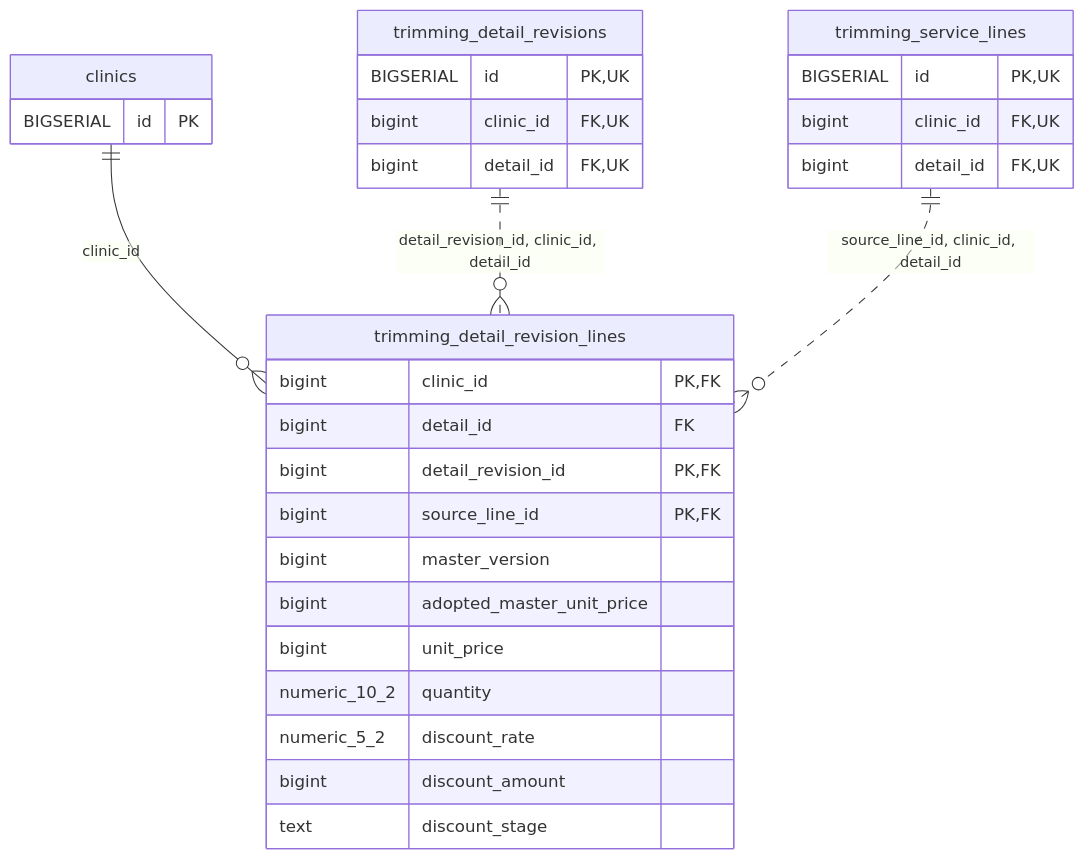
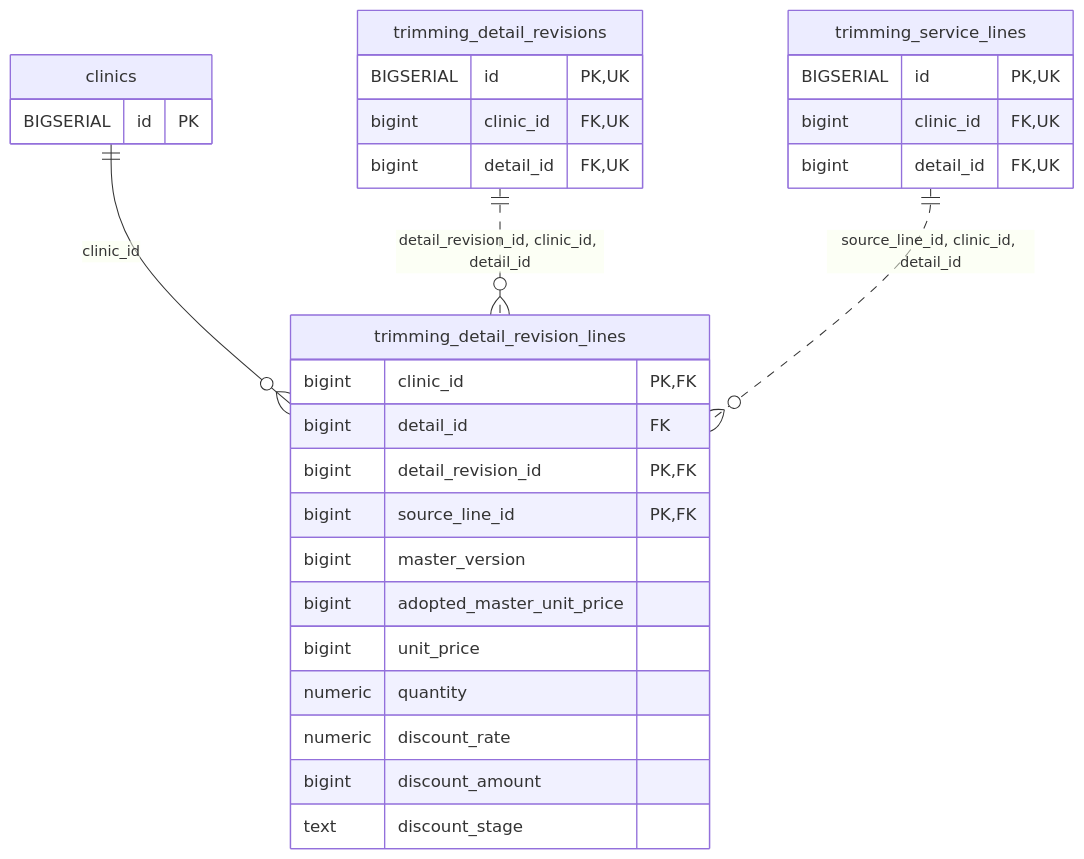
One commit to MinoruSoga/AnimalEkarte changed the diagram in docs/architecture/erd-detail/trimming_detail_revision_lines.md. Above: the diagram before and after it, drawn with Mermaid. The commit also changed other lines of this file and 131 other files, not shown here.

````diff
--- a/docs/architecture/erd-detail/trimming_detail_revision_lines.md
+++ b/docs/architecture/erd-detail/trimming_detail_revision_lines.md
@@ -34,32 +34,32 @@
 ```mermaid
 erDiagram
     trimming_detail_revision_lines {
         bigint clinic_id PK,FK
         bigint detail_id FK
         bigint detail_revision_id PK,FK
         bigint source_line_id PK,FK
         bigint master_version
         bigint adopted_master_unit_price
         bigint unit_price
-        numeric_10_2 quantity
-        numeric_5_2 discount_rate
+        numeric quantity
+        numeric discount_rate
         bigint discount_amount
         text discount_stage
     }
     clinics {
         BIGSERIAL id PK
     }
     trimming_detail_revisions {
         BIGSERIAL id PK,UK
         bigint clinic_id FK,UK
         bigint detail_id FK,UK
     }
     trimming_service_lines {
         BIGSERIAL id PK,UK
         bigint clinic_id FK,UK
         bigint detail_id FK,UK
     }
     clinics ||--o{ trimming_detail_revision_lines : "clinic_id"
     trimming_detail_revisions ||..o{ trimming_detail_revision_lines : "detail_revision_id, clinic_id, detail_id"
     trimming_service_lines ||..o{ trimming_detail_revision_lines : "source_line_id, clinic_id, detail_id"
 ```
````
═══
**What to do:** Line by line, give the material above again exactly, but without any pictures.

**Task answer:**
One commit to MinoruSoga/AnimalEkarte changed the diagram in docs/architecture/erd-detail/trimming_detail_revision_lines.md. Above: the diagram before and after it, drawn with Mermaid. The commit also changed other lines of this file and 131 other files, not shown here.

````diff
--- a/docs/architecture/erd-detail/trimming_detail_revision_lines.md
+++ b/docs/architecture/erd-detail/trimming_detail_revision_lines.md
@@ -34,32 +34,32 @@
 ```mermaid
 erDiagram
     trimming_detail_revision_lines {
         bigint clinic_id PK,FK
         bigint detail_id FK
         bigint detail_revision_id PK,FK
         bigint source_line_id PK,FK
         bigint master_version
         bigint adopted_master_unit_price
         bigint unit_price
-        numeric_10_2 quantity
-        numeric_5_2 discount_rate
+        numeric quantity
+        numeric discount_rate
         bigint discount_amount
         text discount_stage
     }
     clinics {
         BIGSERIAL id PK
     }
     trimming_detail_revisions {
         BIGSERIAL id PK,UK
         bigint clinic_id FK,UK
         bigint detail_id FK,UK
     }
     trimming_service_lines {
         BIGSERIAL id PK,UK
         bigint clinic_id FK,UK
         bigint detail_id FK,UK
     }
     clinics ||--o{ trimming_detail_revision_lines : "clinic_id"
     trimming_detail_revisions ||..o{ trimming_detail_revision_lines : "detail_revision_id, clinic_id, detail_id"
     trimming_service_lines ||..o{ trimming_detail_revision_lines : "source_line_id, clinic_id, detail_id"
 ```
````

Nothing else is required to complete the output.